=== What to do ===
A faithful copy of all the entries is required, with no pictures in it.

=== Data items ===
[Start of Attachment]

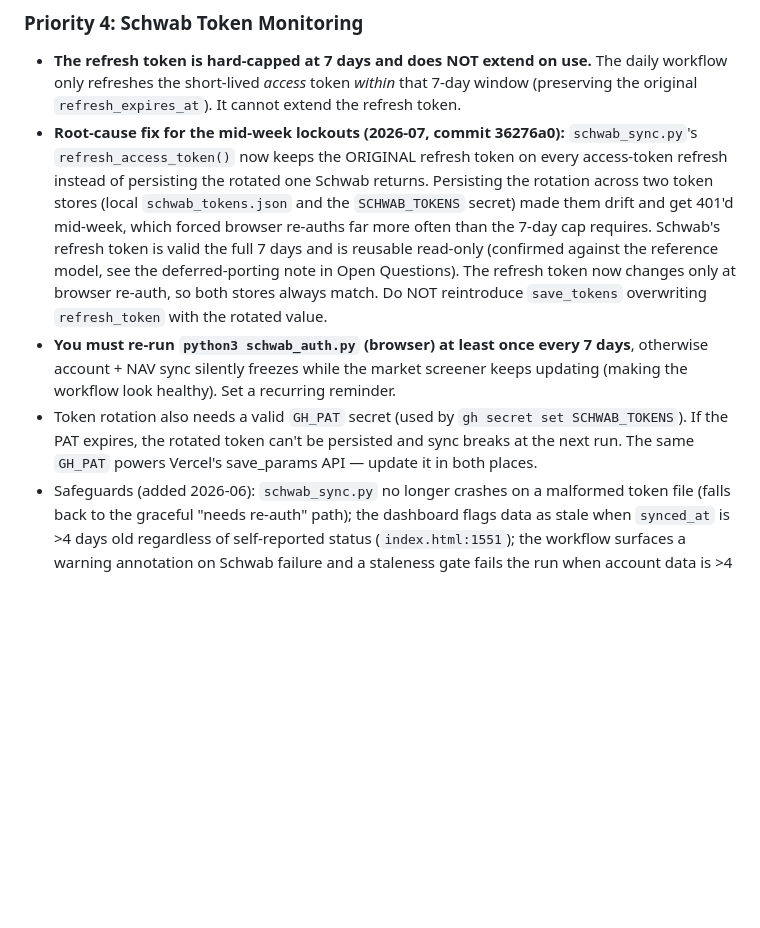
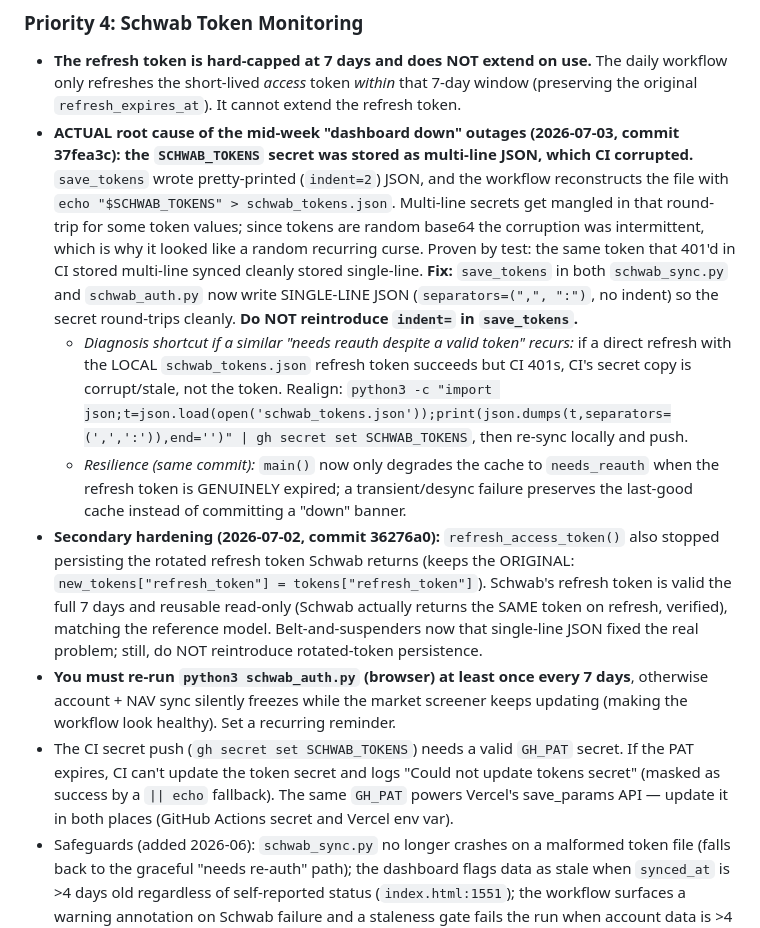
Before and after one commit to ehelbush/chc-dashboard, a Markdown page: CLAUDE.md, the part around the change. GitHub-like rendering; blank space fills up the shorter version.

Commit message:
Document real root cause of Schwab outages (multi-line secret corruption)
Co-Authored-By: Claude Opus 4.8 <noreply@anthropic.com>

```diff
--- a/CLAUDE.md
+++ b/CLAUDE.md
@@ -70,9 +70,12 @@ The Refresh Prices button is built but could be enhanced:
 
 ### Priority 4: Schwab Token Monitoring
 - **The refresh token is hard-capped at 7 days and does NOT extend on use.** The daily workflow only refreshes the short-lived *access* token *within* that 7-day window (preserving the original `refresh_expires_at`). It cannot extend the refresh token.
-- **Root-cause fix for the mid-week lockouts (2026-07, commit 36276a0):** `schwab_sync.py`'s `refresh_access_token()` now keeps the ORIGINAL refresh token on every access-token refresh instead of persisting the rotated one Schwab returns. Persisting the rotation across two token stores (local `schwab_tokens.json` and the `SCHWAB_TOKENS` secret) made them drift and get 401'd mid-week, which forced browser re-auths far more often than the 7-day cap requires. Schwab's refresh token is valid the full 7 days and is reusable read-only (confirmed against the reference model, see the deferred-porting note in Open Questions). The refresh token now changes only at browser re-auth, so both stores always match. Do NOT reintroduce `save_tokens` overwriting `refresh_token` with the rotated value.
+- **ACTUAL root cause of the mid-week "dashboard down" outages (2026-07-03, commit 37fea3c): the `SCHWAB_TOKENS` secret was stored as multi-line JSON, which CI corrupted.** `save_tokens` wrote pretty-printed (`indent=2`) JSON, and the workflow reconstructs the file with `echo "$SCHWAB_TOKENS" > schwab_tokens.json`. Multi-line secrets get mangled in that round-trip for some token values; since tokens are random base64 the corruption was intermittent, which is why it looked like a random recurring curse. Proven by test: the same token that 401'd in CI stored multi-line synced cleanly stored single-line. **Fix:** `save_tokens` in both `schwab_sync.py` and `schwab_auth.py` now write SINGLE-LINE JSON (`separators=(",", ":")`, no indent) so the secret round-trips cleanly. **Do NOT reintroduce `indent=` in `save_tokens`.**
+  - *Diagnosis shortcut if a similar "needs reauth despite a valid token" recurs:* if a direct refresh with the LOCAL `schwab_tokens.json` refresh token succeeds but CI 401s, CI's secret copy is corrupt/stale, not the token. Realign: `python3 -c "import json;t=json.load(open('schwab_tokens.json'));print(json.dumps(t,separators=(',',':')),end='')" | gh secret set SCHWAB_TOKENS`, then re-sync locally and push.
+  - *Resilience (same commit):* `main()` now only degrades the cache to `needs_reauth` when the refresh token is GENUINELY expired; a transient/desync failure preserves the last-good cache instead of committing a "down" banner.
+- **Secondary hardening (2026-07-02, commit 36276a0):** `refresh_access_token()` also stopped persisting the rotated refresh token Schwab returns (keeps the ORIGINAL: `new_tokens["refresh_token"] = tokens["refresh_token"]`). Schwab's refresh token is valid the full 7 days and reusable read-only (Schwab actually returns the SAME token on refresh, verified), matching the reference model. Belt-and-suspenders now that single-line JSON fixed the real problem; still, do NOT reintroduce rotated-token persistence.
 - **You must re-run `python3 schwab_auth.py` (browser) at least once every 7 days**, otherwise account + NAV sync silently freezes while the market screener keeps updating (making the workflow look healthy). Set a recurring reminder.
-- Token rotation also needs a valid `GH_PAT` secret (used by `gh secret set SCHWAB_TOKENS`). If the PAT expires, the rotated token can't be persisted and sync breaks at the next run. The same `GH_PAT` powers Vercel's save_params API — update it in both places.
+- The CI secret push (`gh secret set SCHWAB_TOKENS`) needs a valid `GH_PAT` secret. If the PAT expires, CI can't update the token secret and logs "Could not update tokens secret" (masked as success by a `|| echo` fallback). The same `GH_PAT` powers Vercel's save_params API — update it in both places (GitHub Actions secret and Vercel env var).
 - Safeguards (added 2026-06): `schwab_sync.py` no longer crashes on a malformed token file (falls back to the graceful "needs re-auth" path); the dashboard flags data as stale when `synced_at` is >4 days old regardless of self-reported status (`index.html:1551`); the workflow surfaces a warning annotation on Schwab failure and a staleness gate fails the run when account data is >4 days old.
 - **Re-auth automation (macOS, added 2026-06):** `schwab_reauth.py` is a wrapper that re-auths only when the refresh token is within `REAUTH_THRESHOLD_DAYS` (default 3) of expiry, then syncs, pushes the `SCHWAB_TOKENS` secret, and commits. A LaunchAgent (`launchd/com.cherryhead.schwab-reauth.plist`) runs it weekday mornings at 8am. The browser login is still manual — it just shrinks re-auth to "click Allow." Logs in `logs/schwab_reauth.log`.
   - Install: `cp launchd/com.cherryhead.schwab-reauth.plist ~/Library/LaunchAgents/ && launchctl bootstrap gui/$(id -u) ~/Library/LaunchAgents/com.cherryhead.schwab-reauth.plist`
```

[End of Attachment]

=== Response box ===
Before and after one commit to ehelbush/chc-dashboard, a Markdown page: CLAUDE.md, the part around the change. GitHub-like rendering; blank space fills up the shorter version.

Commit message:
Document real root cause of Schwab outages (multi-line secret corruption)
Co-Authored-By: Claude Opus 4.8 <noreply@anthropic.com>

```diff
--- a/CLAUDE.md
+++ b/CLAUDE.md
@@ -70,9 +70,12 @@ The Refresh Prices button is built but could be enhanced:
 
 ### Priority 4: Schwab Token Monitoring
 - **The refresh token is hard-capped at 7 days and does NOT extend on use.** The daily workflow only refreshes the short-lived *access* token *within* that 7-day window (preserving the original `refresh_expires_at`). It cannot extend the refresh token.
-- **Root-cause fix for the mid-week lockouts (2026-07, commit 36276a0):** `schwab_sync.py`'s `refresh_access_token()` now keeps the ORIGINAL refresh token on every access-token refresh instead of persisting the rotated one Schwab returns. Persisting the rotation across two token stores (local `schwab_tokens.json` and the `SCHWAB_TOKENS` secret) made them drift and get 401'd mid-week, which forced browser re-auths far more often than the 7-day cap requires. Schwab's refresh token is valid the full 7 days and is reusable read-only (confirmed against the reference model, see the deferred-porting note in Open Questions). The refresh token now changes only at browser re-auth, so both stores always match. Do NOT reintroduce `save_tokens` overwriting `refresh_token` with the rotated value.
+- **ACTUAL root cause of the mid-week "dashboard down" outages (2026-07-03, commit 37fea3c): the `SCHWAB_TOKENS` secret was stored as multi-line JSON, which CI corrupted.** `save_tokens` wrote pretty-printed (`indent=2`) JSON, and the workflow reconstructs the file with `echo "$SCHWAB_TOKENS" > schwab_tokens.json`. Multi-line secrets get mangled in that round-trip for some token values; since tokens are random base64 the corruption was intermittent, which is why it looked like a random recurring curse. Proven by test: the same token that 401'd in CI stored multi-line synced cleanly stored single-line. **Fix:** `save_tokens` in both `schwab_sync.py` and `schwab_auth.py` now write SINGLE-LINE JSON (`separators=(",", ":")`, no indent) so the secret round-trips cleanly. **Do NOT reintroduce `indent=` in `save_tokens`.**
+  - *Diagnosis shortcut if a similar "needs reauth despite a valid token" recurs:* if a direct refresh with the LOCAL `schwab_tokens.json` refresh token succeeds but CI 401s, CI's secret copy is corrupt/stale, not the token. Realign: `python3 -c "import json;t=json.load(open('schwab_tokens.json'));print(json.dumps(t,separators=(',',':')),end='')" | gh secret set SCHWAB_TOKENS`, then re-sync locally and push.
+  - *Resilience (same commit):* `main()` now only degrades the cache to `needs_reauth` when the refresh token is GENUINELY expired; a transient/desync failure preserves the last-good cache instead of committing a "down" banner.
+- **Secondary hardening (2026-07-02, commit 36276a0):** `refresh_access_token()` also stopped persisting the rotated refresh token Schwab returns (keeps the ORIGINAL: `new_tokens["refresh_token"] = tokens["refresh_token"]`). Schwab's refresh token is valid the full 7 days and reusable read-only (Schwab actually returns the SAME token on refresh, verified), matching the reference model. Belt-and-suspenders now that single-line JSON fixed the real problem; still, do NOT reintroduce rotated-token persistence.
 - **You must re-run `python3 schwab_auth.py` (browser) at least once every 7 days**, otherwise account + NAV sync silently freezes while the market screener keeps updating (making the workflow look healthy). Set a recurring reminder.
-- Token rotation also needs a valid `GH_PAT` secret (used by `gh secret set SCHWAB_TOKENS`). If the PAT expires, the rotated token can't be persisted and sync breaks at the next run. The same `GH_PAT` powers Vercel's save_params API — update it in both places.
+- The CI secret push (`gh secret set SCHWAB_TOKENS`) needs a valid `GH_PAT` secret. If the PAT expires, CI can't update the token secret and logs "Could not update tokens secret" (masked as success by a `|| echo` fallback). The same `GH_PAT` powers Vercel's save_params API — update it in both places (GitHub Actions secret and Vercel env var).
 - Safeguards (added 2026-06): `schwab_sync.py` no longer crashes on a malformed token file (falls back to the graceful "needs re-auth" path); the dashboard flags data as stale when `synced_at` is >4 days old regardless of self-reported status (`index.html:1551`); the workflow surfaces a warning annotation on Schwab failure and a staleness gate fails the run when account data is >4 days old.
 - **Re-auth automation (macOS, added 2026-06):** `schwab_reauth.py` is a wrapper that re-auths only when the refresh token is within `REAUTH_THRESHOLD_DAYS` (default 3) of expiry, then syncs, pushes the `SCHWAB_TOKENS` secret, and commits. A LaunchAgent (`launchd/com.cherryhead.schwab-reauth.plist`) runs it weekday mornings at 8am. The browser login is still manual — it just shrinks re-auth to "click Allow." Logs in `logs/schwab_reauth.log`.
   - Install: `cp launchd/com.cherryhead.schwab-reauth.plist ~/Library/LaunchAgents/ && launchctl bootstrap gui/$(id -u) ~/Library/LaunchAgents/com.cherryhead.schwab-reauth.plist`
```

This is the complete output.